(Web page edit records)
▽

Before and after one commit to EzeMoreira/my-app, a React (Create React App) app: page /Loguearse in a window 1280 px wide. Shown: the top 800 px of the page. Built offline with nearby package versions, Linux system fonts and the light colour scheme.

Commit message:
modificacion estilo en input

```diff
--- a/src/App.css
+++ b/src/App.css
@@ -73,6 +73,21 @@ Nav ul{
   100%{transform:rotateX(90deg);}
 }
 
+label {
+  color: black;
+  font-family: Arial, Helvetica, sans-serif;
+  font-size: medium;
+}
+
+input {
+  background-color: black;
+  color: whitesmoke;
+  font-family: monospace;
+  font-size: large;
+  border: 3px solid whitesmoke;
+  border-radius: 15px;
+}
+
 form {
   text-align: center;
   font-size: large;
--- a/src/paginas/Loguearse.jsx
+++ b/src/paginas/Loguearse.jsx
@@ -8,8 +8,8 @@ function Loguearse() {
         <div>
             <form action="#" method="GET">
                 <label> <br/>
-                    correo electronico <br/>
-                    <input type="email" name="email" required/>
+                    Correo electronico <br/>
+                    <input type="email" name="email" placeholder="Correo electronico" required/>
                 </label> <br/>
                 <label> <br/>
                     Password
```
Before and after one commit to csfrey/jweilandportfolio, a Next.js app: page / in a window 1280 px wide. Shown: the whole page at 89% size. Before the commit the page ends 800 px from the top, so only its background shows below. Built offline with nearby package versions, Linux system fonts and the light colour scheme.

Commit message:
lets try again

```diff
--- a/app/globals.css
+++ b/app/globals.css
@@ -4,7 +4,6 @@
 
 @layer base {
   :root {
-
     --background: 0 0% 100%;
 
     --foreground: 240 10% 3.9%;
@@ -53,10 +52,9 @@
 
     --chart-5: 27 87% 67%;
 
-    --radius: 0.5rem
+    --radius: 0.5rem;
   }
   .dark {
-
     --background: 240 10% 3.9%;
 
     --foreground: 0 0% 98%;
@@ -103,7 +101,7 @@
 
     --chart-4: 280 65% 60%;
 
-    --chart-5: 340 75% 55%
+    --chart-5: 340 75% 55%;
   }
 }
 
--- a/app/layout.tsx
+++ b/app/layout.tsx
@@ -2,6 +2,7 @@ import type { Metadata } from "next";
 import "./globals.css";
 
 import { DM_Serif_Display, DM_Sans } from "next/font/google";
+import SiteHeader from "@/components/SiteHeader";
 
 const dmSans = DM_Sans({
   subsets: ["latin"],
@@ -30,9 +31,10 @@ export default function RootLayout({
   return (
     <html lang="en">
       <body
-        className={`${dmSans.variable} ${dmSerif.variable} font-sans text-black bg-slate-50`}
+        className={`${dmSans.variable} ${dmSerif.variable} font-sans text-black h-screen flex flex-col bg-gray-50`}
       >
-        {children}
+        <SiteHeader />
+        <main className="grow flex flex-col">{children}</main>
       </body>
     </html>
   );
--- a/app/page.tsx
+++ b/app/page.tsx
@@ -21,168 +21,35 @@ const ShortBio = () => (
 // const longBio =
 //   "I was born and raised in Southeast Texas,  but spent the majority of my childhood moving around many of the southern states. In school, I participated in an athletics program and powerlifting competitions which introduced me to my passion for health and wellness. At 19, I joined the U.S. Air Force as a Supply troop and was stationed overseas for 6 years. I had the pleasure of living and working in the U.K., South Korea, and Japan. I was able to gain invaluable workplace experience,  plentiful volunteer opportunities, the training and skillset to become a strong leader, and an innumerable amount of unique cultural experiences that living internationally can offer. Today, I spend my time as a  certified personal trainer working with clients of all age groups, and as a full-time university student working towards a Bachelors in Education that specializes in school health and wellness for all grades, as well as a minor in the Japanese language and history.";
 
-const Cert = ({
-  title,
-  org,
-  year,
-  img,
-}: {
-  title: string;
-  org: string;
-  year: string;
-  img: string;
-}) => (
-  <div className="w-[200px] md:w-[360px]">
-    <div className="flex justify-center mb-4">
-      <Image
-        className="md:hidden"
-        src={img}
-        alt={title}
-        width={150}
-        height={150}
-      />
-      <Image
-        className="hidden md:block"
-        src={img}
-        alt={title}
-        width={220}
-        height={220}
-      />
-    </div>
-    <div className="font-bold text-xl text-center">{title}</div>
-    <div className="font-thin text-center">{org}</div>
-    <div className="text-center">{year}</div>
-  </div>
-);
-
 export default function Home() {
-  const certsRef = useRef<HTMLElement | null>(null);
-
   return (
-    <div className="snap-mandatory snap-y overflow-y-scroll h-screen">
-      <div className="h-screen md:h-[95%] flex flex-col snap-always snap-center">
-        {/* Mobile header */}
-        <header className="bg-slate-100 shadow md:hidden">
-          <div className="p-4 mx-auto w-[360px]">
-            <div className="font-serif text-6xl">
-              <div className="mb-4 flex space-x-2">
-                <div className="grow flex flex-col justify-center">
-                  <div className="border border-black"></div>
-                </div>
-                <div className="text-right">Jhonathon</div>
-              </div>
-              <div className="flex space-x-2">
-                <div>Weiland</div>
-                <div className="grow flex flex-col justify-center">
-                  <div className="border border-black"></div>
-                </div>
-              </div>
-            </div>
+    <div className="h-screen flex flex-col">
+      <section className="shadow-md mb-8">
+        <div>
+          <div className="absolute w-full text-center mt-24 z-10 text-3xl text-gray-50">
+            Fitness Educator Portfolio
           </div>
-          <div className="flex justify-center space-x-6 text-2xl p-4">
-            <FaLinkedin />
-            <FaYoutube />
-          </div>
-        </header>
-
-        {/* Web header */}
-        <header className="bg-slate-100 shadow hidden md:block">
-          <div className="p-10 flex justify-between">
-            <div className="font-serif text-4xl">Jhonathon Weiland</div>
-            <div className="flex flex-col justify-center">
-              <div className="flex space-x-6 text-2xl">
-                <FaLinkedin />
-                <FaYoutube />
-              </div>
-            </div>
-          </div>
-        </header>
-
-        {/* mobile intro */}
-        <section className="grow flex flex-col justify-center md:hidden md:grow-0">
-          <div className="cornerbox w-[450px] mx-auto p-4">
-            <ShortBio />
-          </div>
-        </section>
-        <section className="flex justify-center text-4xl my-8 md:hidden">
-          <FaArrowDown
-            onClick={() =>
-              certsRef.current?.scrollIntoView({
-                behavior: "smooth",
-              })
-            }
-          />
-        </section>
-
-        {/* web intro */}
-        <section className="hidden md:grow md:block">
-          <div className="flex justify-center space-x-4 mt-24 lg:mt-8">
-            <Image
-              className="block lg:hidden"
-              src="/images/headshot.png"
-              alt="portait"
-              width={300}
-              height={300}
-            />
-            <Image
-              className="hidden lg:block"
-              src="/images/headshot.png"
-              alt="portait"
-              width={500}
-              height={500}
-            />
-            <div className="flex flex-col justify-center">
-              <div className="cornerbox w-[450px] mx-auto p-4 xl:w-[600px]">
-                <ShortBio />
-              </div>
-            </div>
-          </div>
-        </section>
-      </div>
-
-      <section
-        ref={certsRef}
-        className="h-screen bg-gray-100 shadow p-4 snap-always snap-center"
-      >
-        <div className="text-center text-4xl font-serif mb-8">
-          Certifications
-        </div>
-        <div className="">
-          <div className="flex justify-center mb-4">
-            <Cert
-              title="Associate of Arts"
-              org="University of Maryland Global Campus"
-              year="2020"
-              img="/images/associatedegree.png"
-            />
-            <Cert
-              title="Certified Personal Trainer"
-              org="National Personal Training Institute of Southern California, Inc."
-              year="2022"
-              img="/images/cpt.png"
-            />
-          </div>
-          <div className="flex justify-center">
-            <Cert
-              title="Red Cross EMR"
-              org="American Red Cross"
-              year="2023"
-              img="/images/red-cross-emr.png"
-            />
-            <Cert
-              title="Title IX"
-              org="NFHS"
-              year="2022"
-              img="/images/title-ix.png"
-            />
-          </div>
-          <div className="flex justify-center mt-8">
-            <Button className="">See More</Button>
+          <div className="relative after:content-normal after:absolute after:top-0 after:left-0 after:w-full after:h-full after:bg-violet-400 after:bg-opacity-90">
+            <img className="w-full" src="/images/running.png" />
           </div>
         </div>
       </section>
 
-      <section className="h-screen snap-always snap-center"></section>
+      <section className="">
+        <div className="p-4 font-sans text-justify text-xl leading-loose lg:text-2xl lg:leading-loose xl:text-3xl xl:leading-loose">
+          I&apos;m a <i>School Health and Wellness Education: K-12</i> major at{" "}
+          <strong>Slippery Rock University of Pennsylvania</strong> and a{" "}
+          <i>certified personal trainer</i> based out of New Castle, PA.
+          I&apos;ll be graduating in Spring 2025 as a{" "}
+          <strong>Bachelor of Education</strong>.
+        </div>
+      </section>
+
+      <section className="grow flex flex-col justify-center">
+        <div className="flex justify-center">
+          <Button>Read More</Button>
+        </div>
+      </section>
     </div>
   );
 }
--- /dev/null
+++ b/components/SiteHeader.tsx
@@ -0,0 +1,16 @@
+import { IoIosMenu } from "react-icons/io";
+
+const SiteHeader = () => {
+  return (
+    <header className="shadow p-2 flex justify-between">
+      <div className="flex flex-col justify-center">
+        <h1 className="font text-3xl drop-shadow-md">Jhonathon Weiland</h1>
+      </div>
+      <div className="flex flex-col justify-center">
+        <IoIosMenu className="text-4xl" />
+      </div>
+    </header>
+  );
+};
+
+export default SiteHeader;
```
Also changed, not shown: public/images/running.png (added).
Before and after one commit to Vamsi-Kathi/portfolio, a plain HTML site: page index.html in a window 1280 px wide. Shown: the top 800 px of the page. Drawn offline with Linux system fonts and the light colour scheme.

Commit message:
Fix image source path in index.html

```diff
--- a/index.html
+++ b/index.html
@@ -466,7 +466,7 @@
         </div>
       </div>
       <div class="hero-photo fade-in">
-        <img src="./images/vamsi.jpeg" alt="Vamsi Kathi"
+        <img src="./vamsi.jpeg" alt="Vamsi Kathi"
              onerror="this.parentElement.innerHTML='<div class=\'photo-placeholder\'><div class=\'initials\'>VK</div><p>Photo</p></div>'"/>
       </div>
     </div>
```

△

_Task item_
Find how many lines of the records hold the string "chart", then give that number by itself.

_Answer for the task_
4